Although the Akasa AK-F1825SM-CB is a 180mm fan, it can also be attached to a 140mm fan mount if there’s sufficient clearance for the fan’s huge frame. The frame and blades are made from transparent plastic illuminated by a cluster of blue LEDs around the motor. Unfortunately, the plastic is incredibly thin and flimsy. This means that the blades and frame flex out of alignment with alarming ease.
Although this means that the AK-F1825SM-CB only costs £8.04, the use of such cheap materials is a false economy. The sleeve bearing-equipped motor spins the blades at just 600rpm, which Akasa claims will produce 51.86cfm at 15dBA.
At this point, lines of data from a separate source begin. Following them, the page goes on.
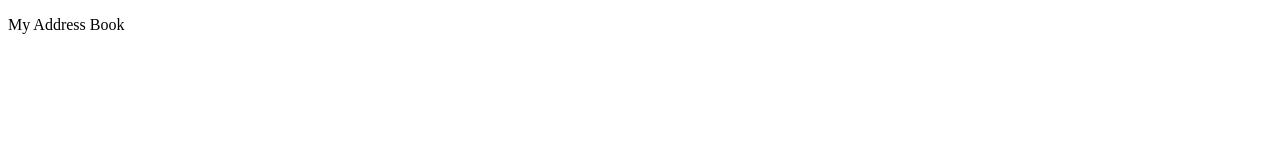
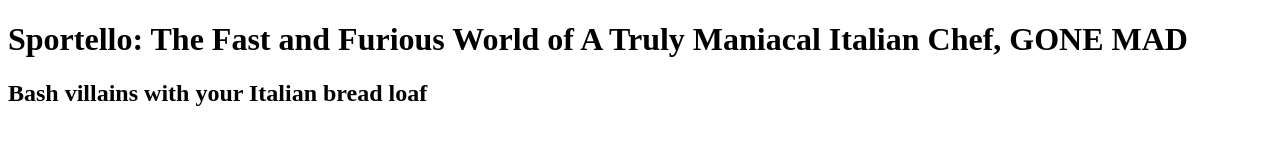
Before and after one commit to AlexBaranosky/Sportello, a plain HTML site: page public/index.html in a window 1280 px wide. Drawn offline with nearby package versions, Linux system fonts and the light colour scheme.

```diff
--- a/public/index.html
+++ b/public/index.html
@@ -1,15 +1,14 @@
-<!DOCTYPE html PUBLIC "-//W3C//DTD XHTML 1.0 Strict//EN"
-	"http://www.w3.org/TR/xhtml1/DTD/xhtml1-strict.dtd">
+<!DOCTYPE html PUBLIC "-//W3C//DTD XHTML 1.0 Strict//EN" "http://www.w3.org/TR/xhtml1/DTD/xhtml1-strict.dtd">
 <html xmlns="http://www.w3.org/1999/xhtml" xml:lang="en">
-	<head>
-		<meta http-equiv="content-type" content="text/html; charset=utf-8" />
-		<title>My Address book</title>
-		<script type="text/javascript" src="http://ajax.googleapis.com/ajax/libs/jquery/1.4.2/jquery.min.js"></script>
-	</head>
+<head>
+    <meta http-equiv="content-type" content="text/html; charset=utf-8"/>
+    <title>Sportello</title>
+</head>
 
-  <body id="main">
-    <p>
-      My Address Book
-    </p>
-  <body>
+<body id="main">
+<h1>Sportello: The Fast and Furious World of A Truly Maniacal Italian Chef, GONE MAD</h1>
+
+<h2>Bash villains with your Italian bread loaf</h2>
+
+</body>
 </html>
```
Also changed, not shown: 4 other files.
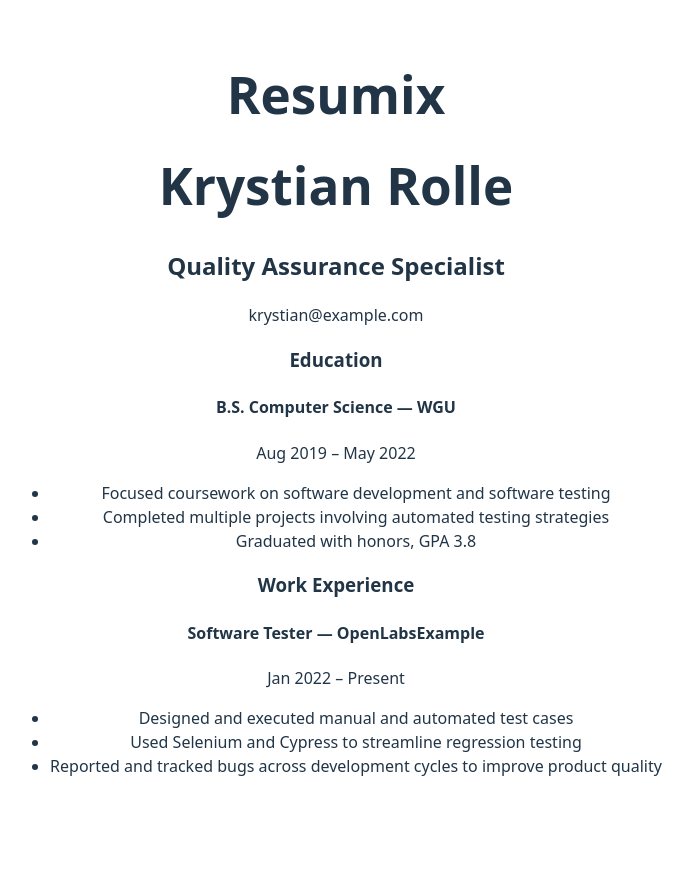
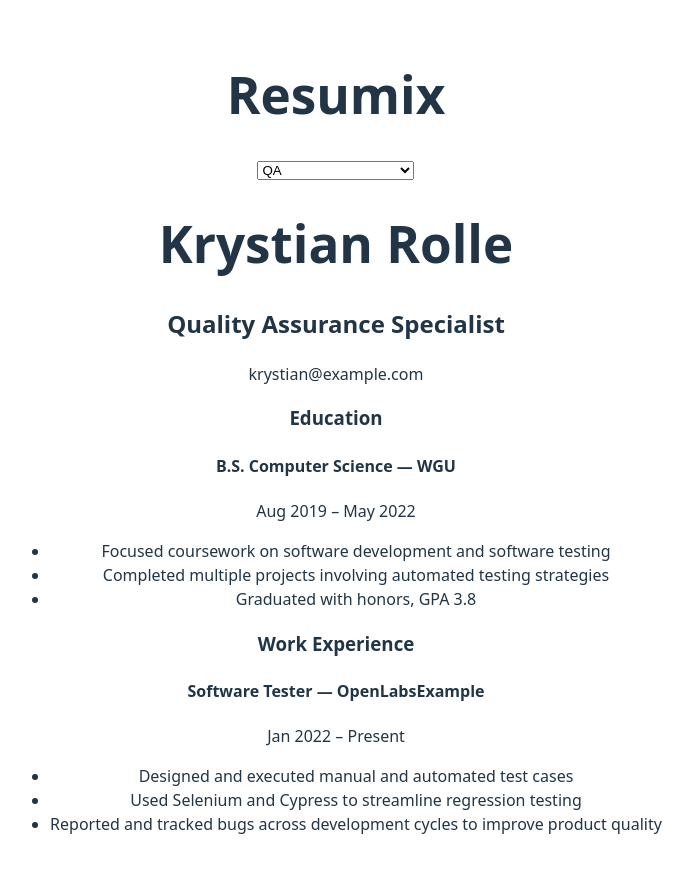
Before and after one commit to KrystaAlex/Resumix, a React (Vite) app: page / in a window 1280 px wide. Shown: the top 872 px of the page, without its empty margins (304-997 px from the left). Before the commit the page ends 826 px from the top, so only its background shows below. Built offline with nearby package versions, Linux system fonts and the light colour scheme.

Commit message:
added selector component, switch resume version feature

```diff
--- a/src/Resumix.jsx
+++ b/src/Resumix.jsx
@@ -1,16 +1,34 @@
-import './Resumix.css'
-import ResumixView from './views/ResumixView'
-import resumeData from './data/data.json'
+import "./Resumix.css";
+import ResumixView from "./views/ResumixView";
+import ResumeSelector from "./components/ResumeSelector";
+import resumeData from "./data/data.json";
+import { useState, useEffect } from "react";
 
 function Resumix() {
-  const selectedResume = resumeData.resumes[0];
+  const [selectedResumeId, setSelectedResumeId] = useState(
+    resumeData.resumes[0].id
+  );
+  const [selectedResume, setSelectedResume] = useState(resumeData.resumes[0]);
+
+  useEffect(() => {
+    const resume = resumeData.resumes.find(
+      (resume) => resume.id === selectedResumeId
+    );
+    setSelectedResume(resume);
+  }, [selectedResumeId]);
 
   return (
-  <>
-  <h1>Resumix</h1>
-  {selectedResume && <ResumixView resumeData={selectedResume} />}
-  </>
-  )
+    <>
+      <h1>Resumix</h1>
+
+      <ResumeSelector
+        resumes={resumeData.resumes}
+        selectedId={selectedResumeId}
+        onChange={setSelectedResumeId}
+      />
+      {selectedResume && <ResumixView resumeData={selectedResume} />}
+    </>
+  );
 }
 
-export default Resumix
+export default Resumix;
--- /dev/null
+++ b/src/components/ResumeSelector.jsx
@@ -0,0 +1,14 @@
+function ResumeSelector({ resumes, selectedId, onChange }) {
+    return (
+        <select value={selectedId} onChange={e => onChange(Number(e.target.value))}>
+        {resumes.map(resume => (
+            <option key={resume.id} value={resume.id}>
+                {resume.type}
+            </option>
+        ))
+        }
+        </select>
+    )
+}
+
+export default ResumeSelector
```
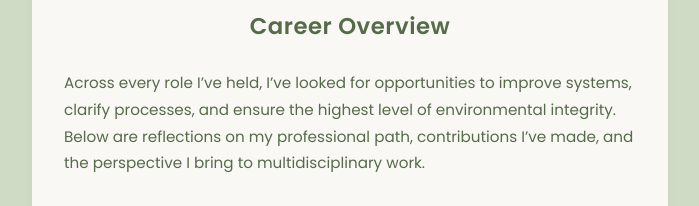
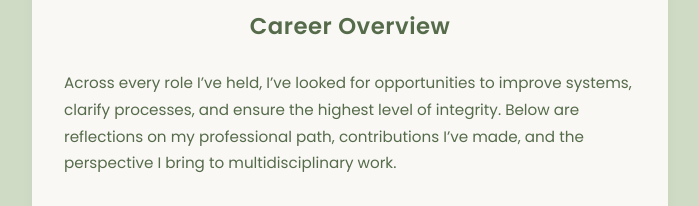
Before and after one commit to jennifermalgren/jennifermalgren.github.io, a plain HTML site: page professional.html in a window 1280 px wide. Shown: the part 194-400 px from the top of the page, without its empty margins (290-989 px from the left). Drawn offline with Linux system fonts and the light colour scheme.

Commit message:
Update professional.html

```diff
--- a/professional.html
+++ b/professional.html
@@ -227,7 +227,7 @@
     <!-- PROFESSIONAL TAB -->
     <section id="professional" class="tab-content active" role="tabpanel" tabindex="0" aria-labelledby="tab-professional">
       <h1>Career Overview</h1>
-      <p>Across every role I’ve held, I’ve looked for opportunities to improve systems, clarify processes, and ensure the highest level of environmental integrity. Below are reflections on my professional path, contributions I’ve made, and the perspective I bring to multidisciplinary work.</p>
+      <p>Across every role I’ve held, I’ve looked for opportunities to improve systems, clarify processes, and ensure the highest level of integrity. Below are reflections on my professional path, contributions I’ve made, and the perspective I bring to multidisciplinary work.</p>
 
       <h2>Texas Commission on Environmental Quality</h2>
       <p>I work in the Underground Injection Control (UIC) section, managing applications and compliance for Class I, III, and V wells. This role blends regulatory interpretation with cross sector collaboration, where I help translate complex environmental standards into clear, actionable pathways for regulated entities.</p>
```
However, although the fan was quiet, raising the sound pressure in the listening room to just 23.4dBA, its pathetic static air pressure meant that it failed to inflate the black sack. This means that it has an effective airflow of 6cfm or less. The AK-F1825SM-CB is pathetically underpowered and made from poor-quality materials, so you’d be better off wafting air over your PC with a sheet of paper than buying this fan.
UK price (at time of review): £8.02 (inc VAT) US price (at time of review): NA
The AK-F2230SM-CB is the largest fan in Akasa’s line-up with a notional size of 220mm – too large to fit in most cases except in the side panel. Unfortunately, it’s constructed from the same flimsy transparent plastic as the AK-F1825SM-CB above, so it suffers from the same flexing and distorting. It also features several blue LEDs, which are all too easily pushed out of alignment, so that they smack into the fan every time the blades pass.
Like the AK-F1825SM-CB, the AK-F2230SM-CB has a cheap sleeve bearing motor and spins at just 600rpm. Akasa makes the laughable claim that it should produce 95.63cfm at 23dBA. In our tests, it moved 43cfm and only emitted 28.5dBA, but its airflow is nearly half of what Akasa claims it should be, no doubt due to its low static pressure. As with the fan above, Akasa has produced a supersize fan that isn’t worth buying.